== Data records

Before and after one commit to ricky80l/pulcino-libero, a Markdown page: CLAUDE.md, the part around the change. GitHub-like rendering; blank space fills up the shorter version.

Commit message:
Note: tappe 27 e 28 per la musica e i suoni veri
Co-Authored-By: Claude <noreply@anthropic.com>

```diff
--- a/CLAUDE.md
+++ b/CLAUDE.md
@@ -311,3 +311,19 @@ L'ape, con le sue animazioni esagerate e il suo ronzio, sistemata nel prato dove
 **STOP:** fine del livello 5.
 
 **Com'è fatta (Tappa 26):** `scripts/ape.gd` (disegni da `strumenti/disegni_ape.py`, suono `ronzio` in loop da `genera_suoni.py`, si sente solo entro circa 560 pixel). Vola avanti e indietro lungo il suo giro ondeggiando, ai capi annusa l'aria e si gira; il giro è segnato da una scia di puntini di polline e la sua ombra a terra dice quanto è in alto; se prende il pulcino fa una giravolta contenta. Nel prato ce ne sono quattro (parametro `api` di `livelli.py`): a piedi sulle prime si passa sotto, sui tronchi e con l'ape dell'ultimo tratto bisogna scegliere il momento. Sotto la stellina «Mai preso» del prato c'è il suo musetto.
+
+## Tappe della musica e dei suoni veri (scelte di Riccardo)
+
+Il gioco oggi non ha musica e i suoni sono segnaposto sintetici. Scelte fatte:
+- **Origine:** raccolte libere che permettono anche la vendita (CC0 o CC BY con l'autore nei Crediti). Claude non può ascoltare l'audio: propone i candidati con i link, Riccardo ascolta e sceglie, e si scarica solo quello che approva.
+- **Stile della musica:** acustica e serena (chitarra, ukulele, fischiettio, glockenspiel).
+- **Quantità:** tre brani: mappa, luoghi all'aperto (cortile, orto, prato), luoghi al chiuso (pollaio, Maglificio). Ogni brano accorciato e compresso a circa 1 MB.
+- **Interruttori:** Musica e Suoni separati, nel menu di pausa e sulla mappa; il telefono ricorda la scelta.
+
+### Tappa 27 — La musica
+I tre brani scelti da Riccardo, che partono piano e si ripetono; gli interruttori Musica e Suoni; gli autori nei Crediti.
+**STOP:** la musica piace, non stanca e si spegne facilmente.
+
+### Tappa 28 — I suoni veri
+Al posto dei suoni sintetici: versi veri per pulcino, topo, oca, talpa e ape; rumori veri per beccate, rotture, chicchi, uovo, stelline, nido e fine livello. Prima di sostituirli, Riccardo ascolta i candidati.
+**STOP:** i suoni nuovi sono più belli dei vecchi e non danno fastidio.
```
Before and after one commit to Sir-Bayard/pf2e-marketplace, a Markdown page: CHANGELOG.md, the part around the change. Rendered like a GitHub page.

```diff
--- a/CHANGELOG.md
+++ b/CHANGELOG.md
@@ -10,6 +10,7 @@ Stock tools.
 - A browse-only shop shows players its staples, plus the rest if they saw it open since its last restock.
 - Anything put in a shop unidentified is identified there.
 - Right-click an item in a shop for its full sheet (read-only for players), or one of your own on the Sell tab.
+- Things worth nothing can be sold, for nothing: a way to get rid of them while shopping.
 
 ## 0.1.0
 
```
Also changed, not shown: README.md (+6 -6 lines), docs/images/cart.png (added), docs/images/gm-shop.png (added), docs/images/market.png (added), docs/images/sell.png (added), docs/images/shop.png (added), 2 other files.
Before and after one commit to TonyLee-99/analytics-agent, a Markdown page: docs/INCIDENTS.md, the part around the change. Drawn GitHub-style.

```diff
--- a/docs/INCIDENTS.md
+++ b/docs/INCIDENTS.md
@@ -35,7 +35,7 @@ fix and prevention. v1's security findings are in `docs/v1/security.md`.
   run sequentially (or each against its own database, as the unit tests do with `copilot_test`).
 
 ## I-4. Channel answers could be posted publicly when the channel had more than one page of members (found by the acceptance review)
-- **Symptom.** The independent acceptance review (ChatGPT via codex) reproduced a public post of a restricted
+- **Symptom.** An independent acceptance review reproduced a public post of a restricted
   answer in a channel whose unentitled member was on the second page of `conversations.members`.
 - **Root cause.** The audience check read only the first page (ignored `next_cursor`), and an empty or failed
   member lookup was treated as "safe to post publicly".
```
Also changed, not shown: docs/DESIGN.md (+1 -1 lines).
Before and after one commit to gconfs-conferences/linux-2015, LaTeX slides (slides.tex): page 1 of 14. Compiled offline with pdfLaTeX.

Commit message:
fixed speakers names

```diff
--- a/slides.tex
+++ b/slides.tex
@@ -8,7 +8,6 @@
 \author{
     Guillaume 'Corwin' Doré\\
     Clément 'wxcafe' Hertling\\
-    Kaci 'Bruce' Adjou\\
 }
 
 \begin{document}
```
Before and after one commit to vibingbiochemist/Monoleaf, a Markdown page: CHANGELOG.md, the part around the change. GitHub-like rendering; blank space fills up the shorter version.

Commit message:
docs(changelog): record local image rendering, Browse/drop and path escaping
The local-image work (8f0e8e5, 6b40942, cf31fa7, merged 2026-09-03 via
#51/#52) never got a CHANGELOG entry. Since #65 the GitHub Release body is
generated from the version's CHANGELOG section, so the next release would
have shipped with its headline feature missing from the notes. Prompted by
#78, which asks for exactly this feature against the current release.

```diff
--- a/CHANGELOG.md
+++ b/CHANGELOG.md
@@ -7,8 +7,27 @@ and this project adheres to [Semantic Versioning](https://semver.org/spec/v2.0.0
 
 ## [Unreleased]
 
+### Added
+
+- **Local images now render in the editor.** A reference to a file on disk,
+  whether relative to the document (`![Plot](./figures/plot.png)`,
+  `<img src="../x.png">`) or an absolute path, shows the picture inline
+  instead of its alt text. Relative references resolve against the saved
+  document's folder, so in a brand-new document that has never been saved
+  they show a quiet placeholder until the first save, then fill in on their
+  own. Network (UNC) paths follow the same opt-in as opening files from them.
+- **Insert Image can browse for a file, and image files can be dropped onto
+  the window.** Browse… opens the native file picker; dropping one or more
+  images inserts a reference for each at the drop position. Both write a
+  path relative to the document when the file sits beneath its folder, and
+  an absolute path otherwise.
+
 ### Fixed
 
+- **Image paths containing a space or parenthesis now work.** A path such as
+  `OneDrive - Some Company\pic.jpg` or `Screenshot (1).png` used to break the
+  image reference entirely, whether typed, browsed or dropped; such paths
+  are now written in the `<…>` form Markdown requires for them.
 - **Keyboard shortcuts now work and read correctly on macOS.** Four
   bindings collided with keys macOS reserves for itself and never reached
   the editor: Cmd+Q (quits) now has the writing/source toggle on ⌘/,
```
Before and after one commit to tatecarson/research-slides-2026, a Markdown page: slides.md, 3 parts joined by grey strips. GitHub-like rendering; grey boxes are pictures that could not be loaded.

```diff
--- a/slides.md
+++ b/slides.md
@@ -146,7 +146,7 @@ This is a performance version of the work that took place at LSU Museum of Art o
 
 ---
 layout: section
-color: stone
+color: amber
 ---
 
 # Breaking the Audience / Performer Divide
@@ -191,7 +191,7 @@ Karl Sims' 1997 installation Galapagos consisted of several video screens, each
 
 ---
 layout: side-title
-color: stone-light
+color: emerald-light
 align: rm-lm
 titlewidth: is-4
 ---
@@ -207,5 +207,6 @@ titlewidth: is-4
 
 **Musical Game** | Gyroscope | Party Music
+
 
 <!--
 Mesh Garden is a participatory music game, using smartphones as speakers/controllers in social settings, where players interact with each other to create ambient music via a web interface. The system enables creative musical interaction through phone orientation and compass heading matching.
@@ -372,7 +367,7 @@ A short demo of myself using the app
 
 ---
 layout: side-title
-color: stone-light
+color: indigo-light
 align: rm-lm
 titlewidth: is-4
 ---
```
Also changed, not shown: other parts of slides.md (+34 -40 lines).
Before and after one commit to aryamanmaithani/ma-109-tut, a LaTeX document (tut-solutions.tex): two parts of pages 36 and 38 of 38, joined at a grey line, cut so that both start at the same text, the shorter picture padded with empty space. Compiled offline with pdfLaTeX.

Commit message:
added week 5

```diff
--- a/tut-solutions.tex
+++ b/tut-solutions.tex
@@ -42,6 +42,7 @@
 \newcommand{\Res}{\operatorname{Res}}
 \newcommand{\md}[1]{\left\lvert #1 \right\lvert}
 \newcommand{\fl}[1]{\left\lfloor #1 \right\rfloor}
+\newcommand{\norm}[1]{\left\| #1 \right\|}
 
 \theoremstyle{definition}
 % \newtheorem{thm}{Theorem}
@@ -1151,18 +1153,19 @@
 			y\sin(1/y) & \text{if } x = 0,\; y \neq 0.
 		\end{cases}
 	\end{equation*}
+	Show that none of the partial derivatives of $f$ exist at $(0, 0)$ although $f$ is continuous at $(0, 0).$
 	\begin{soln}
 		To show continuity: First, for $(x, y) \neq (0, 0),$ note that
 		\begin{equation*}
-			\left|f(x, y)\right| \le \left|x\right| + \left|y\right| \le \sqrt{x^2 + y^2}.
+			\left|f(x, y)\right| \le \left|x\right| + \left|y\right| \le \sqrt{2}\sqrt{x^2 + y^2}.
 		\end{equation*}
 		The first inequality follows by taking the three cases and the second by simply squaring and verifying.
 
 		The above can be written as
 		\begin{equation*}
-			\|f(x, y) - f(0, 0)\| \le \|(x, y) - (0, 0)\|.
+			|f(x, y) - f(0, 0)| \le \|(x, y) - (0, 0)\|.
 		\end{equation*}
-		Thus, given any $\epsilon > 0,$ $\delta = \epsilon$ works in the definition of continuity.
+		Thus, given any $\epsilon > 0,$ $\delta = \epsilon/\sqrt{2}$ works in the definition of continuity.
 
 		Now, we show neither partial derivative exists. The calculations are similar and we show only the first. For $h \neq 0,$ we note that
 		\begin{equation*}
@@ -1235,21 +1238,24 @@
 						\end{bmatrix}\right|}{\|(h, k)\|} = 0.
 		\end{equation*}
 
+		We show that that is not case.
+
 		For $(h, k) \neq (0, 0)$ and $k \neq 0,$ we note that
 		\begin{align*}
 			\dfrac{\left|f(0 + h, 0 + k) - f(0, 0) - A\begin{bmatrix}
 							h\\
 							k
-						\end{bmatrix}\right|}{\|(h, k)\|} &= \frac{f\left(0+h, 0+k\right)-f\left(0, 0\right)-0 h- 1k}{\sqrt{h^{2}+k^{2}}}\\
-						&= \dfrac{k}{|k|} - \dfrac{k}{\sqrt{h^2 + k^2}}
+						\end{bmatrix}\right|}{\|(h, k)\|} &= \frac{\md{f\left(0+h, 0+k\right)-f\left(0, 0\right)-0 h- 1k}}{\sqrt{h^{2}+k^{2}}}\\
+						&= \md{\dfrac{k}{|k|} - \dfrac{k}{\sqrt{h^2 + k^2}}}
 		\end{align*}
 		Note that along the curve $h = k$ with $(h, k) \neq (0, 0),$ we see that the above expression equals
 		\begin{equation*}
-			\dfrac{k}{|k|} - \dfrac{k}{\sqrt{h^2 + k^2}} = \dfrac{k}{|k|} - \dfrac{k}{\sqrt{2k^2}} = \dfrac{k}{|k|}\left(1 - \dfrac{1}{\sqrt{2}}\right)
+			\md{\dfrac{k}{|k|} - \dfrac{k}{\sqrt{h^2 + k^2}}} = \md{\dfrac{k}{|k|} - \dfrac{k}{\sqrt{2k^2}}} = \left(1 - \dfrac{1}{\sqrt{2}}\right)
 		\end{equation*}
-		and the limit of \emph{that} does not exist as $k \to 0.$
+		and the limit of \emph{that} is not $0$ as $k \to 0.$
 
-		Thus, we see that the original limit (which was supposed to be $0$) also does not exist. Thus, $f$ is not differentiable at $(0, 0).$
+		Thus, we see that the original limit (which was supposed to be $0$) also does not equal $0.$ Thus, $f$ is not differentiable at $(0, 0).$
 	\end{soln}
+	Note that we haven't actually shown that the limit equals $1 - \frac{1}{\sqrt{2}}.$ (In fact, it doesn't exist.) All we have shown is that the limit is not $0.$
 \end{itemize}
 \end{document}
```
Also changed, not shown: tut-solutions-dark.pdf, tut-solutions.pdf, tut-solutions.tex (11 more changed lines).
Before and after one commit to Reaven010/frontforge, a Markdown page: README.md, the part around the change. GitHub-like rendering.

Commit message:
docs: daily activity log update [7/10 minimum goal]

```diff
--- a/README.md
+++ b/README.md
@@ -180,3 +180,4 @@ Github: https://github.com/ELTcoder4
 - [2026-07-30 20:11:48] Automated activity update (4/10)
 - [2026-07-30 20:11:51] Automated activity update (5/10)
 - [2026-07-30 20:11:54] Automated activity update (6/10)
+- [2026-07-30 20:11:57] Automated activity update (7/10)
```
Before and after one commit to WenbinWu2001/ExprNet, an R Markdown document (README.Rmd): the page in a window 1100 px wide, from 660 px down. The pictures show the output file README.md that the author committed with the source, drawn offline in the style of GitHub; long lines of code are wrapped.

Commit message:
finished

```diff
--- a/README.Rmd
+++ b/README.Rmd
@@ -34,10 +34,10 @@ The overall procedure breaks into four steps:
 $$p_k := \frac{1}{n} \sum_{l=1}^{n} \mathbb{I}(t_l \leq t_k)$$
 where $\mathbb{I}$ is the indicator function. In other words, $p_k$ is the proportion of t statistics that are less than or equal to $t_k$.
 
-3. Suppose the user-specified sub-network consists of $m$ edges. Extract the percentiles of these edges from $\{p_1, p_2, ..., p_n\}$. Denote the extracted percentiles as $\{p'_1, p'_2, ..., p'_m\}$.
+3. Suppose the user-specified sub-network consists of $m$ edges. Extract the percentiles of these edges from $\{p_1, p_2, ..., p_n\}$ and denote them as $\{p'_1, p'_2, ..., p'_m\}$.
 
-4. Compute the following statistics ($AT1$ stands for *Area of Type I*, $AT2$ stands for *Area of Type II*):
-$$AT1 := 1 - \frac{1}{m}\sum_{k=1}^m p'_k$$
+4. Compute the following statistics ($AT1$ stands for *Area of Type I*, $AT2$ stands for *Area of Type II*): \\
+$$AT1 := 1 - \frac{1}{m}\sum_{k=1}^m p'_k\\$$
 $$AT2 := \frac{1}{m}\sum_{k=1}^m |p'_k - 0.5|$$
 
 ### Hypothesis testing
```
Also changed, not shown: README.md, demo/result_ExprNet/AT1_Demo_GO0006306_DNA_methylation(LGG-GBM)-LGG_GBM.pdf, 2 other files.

====

> _Problem requirements_
Note how many lines in the data above contain "prato", then state that number alone.

> _Written solution_
3